The National Advisory Committee on Immunization earlier recommended recommended a pause in the use of the AstraZeneca vaccine for Canadians in that age group.
“We are acting decisively with our unified position to pause the use of AstraZeneca vaccine in Canada in those under age 55 at this time,” Canada’s deputy chief public health officer, Howard Njoo, told reporters on Monday afternoon.
“We are taking this precautionary measure while Health Canada, as the regulator, completes its updated risk-benefit analysis based on emerging data.”
Canada is the latest country to temporarily suspend the use of AstraZeneca vaccines after rare cases of blood clots were reported.
Several nations, mostly in Europe, paused the use of the jabs this month, despite assurances from the British-Swedish multinational, European Medicines Agency (EMA) and the World Health Organization (WHO) that the vaccine is safe.
“As of now, we do not know whether some or all of the conditions have been caused by the vaccine or by other coincidental factors,” Hans Kluge, WHO director for Europe, said on March 18. “At this point in time, however, the benefits of the AstraZeneca vaccine far outweigh its risks – and its use should continue, to save lives.”
Last week, Health Canada also tried to reassure Canadians, saying the AstraZeneca vaccine “continues to be safe and effective” and encouraging people to get inoculated with any of the vaccines authorised for use in the country.
Njoo said Canada, which has not had any reports of blood clots to date, has other vaccine options to inoculate its population while the review is underway.

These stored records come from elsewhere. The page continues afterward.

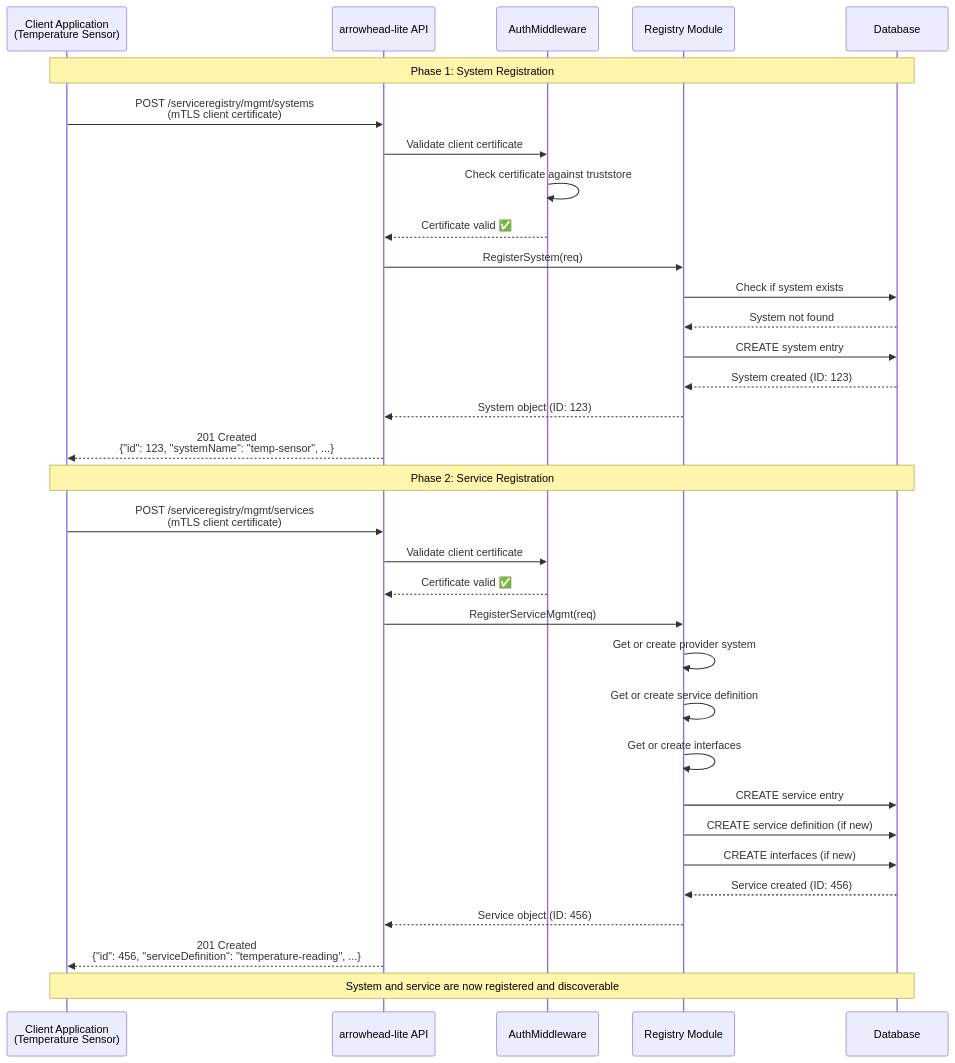
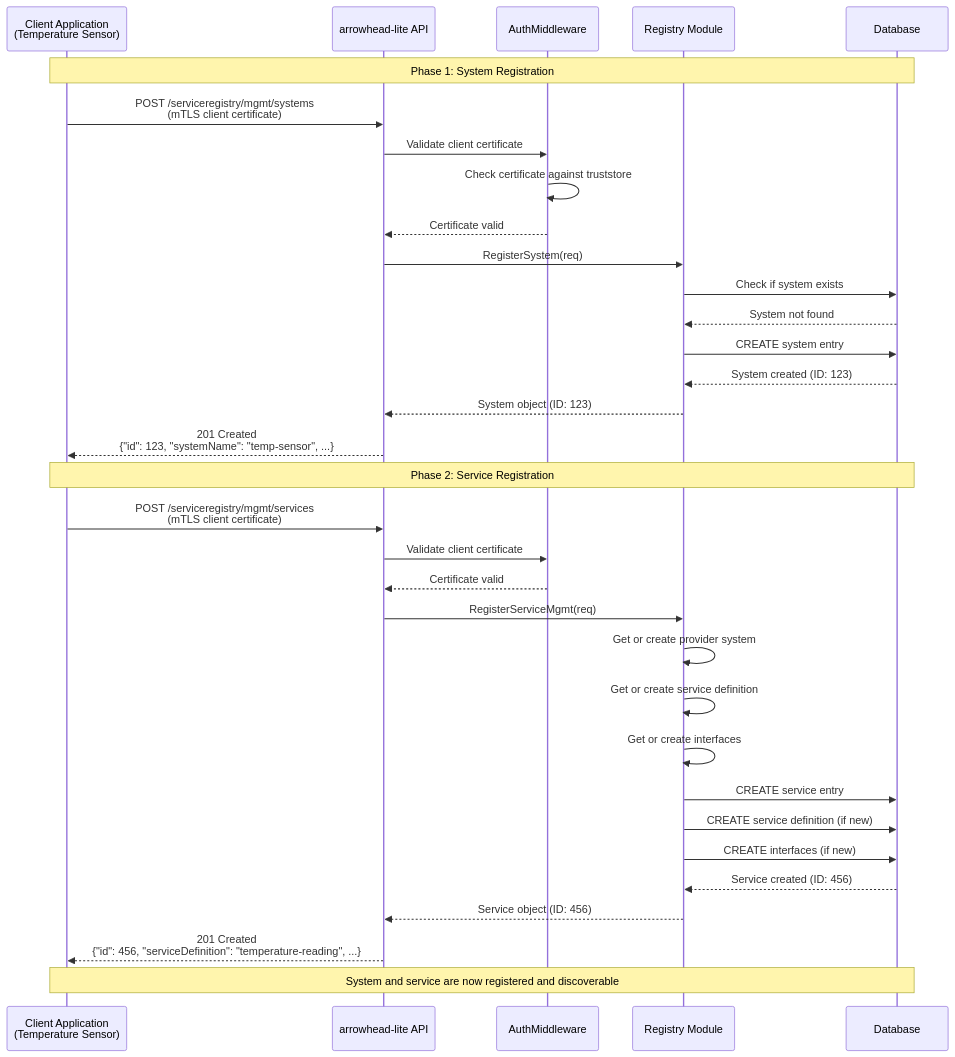
The diagram in docs/diagrams/2-system-service-registration.md (cluster1-arrowcolony/arrowhead-lite), drawn with Mermaid before and after one commit. The commit also changed 18 other files, not shown here.

````diff
--- a/docs/diagrams/2-system-service-registration.md
+++ b/docs/diagrams/2-system-service-registration.md
@@ -5,44 +5,44 @@
 ```mermaid
 sequenceDiagram
     participant Client as Client Application<br/>(Temperature Sensor)
     participant API as arrowhead-lite API
     participant Auth as AuthMiddleware
     participant Registry as Registry Module
     participant DB as Database
 
     Note over Client, DB: Phase 1: System Registration
-    
+
     Client->>API: POST /serviceregistry/mgmt/systems<br/>(mTLS client certificate)
     API->>Auth: Validate client certificate
     Auth->>Auth: Check certificate against truststore
-    Auth-->>API: Certificate valid ✅
-    
+    Auth-->>API: Certificate valid
+
     API->>Registry: RegisterSystem(req)
     Registry->>DB: Check if system exists
     DB-->>Registry: System not found
     Registry->>DB: CREATE system entry
     DB-->>Registry: System created (ID: 123)
     Registry-->>API: System object (ID: 123)
     API-->>Client: 201 Created<br/>{"id": 123, "systemName": "temp-sensor", ...}
-    
+
     Note over Client, DB: Phase 2: Service Registration
-    
+
     Client->>API: POST /serviceregistry/mgmt/services<br/>(mTLS client certificate)
     API->>Auth: Validate client certificate
-    Auth-->>API: Certificate valid ✅
-    
+    Auth-->>API: Certificate valid
+
     API->>Registry: RegisterServiceMgmt(req)
     Registry->>Registry: Get or create provider system
     Registry->>Registry: Get or create service definition
     Registry->>Registry: Get or create interfaces
-    
+
     Registry->>DB: CREATE service entry
     Registry->>DB: CREATE service definition (if new)
     Registry->>DB: CREATE interfaces (if new)
-    
+
     DB-->>Registry: Service created (ID: 456)
     Registry-->>API: Service object (ID: 456)
     API-->>Client: 201 Created<br/>{"id": 456, "serviceDefinition": "temperature-reading", ...}
-    
+
     Note over Client, DB: System and service are now registered and discoverable
 ```
````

“Adults 55 years of age and older may still be offered the AstraZeneca vaccine given the increased risk of hospitalisation and death due to COVID-19 in this population and since VIPIT reports have been even rarer in that age group,” he added.
On Monday afternoon, the province of Quebec announced that it would temporarily suspend the use of the AstraZeneca vaccine for people below 55 “until expert assessments are completed”.
British Columbia, Alberta, Saskatchewan, Manitoba, Ontario, and Newfoundland and Labrador said they would pause its use for anyone under 55. Prince Edward Island, where the AstraZeneca jab had been offered to residents between the ages of 18 and 29, also temporarily suspended its use.
Canada’s drug regulator approved AstraZeneca in late February, as the government sought to boost its vaccination campaign.
The country is expected to receive 1.5 million doses of the vaccine from the United States on Tuesday, Canadian media have reported.
Health Canada said earlier on Monday that it also would require AstraZeneca to provide “a detailed assessment of the benefits and risks of the vaccine by age and sex in the Canadian context”.
“This information will support the ongoing evaluation of these rare blood clotting events, and allow Health Canada to determine if there are specific groups of people who may be at higher risk. Health Canada has been in discussions with AstraZeneca on this evolving issue,” it said in a statement.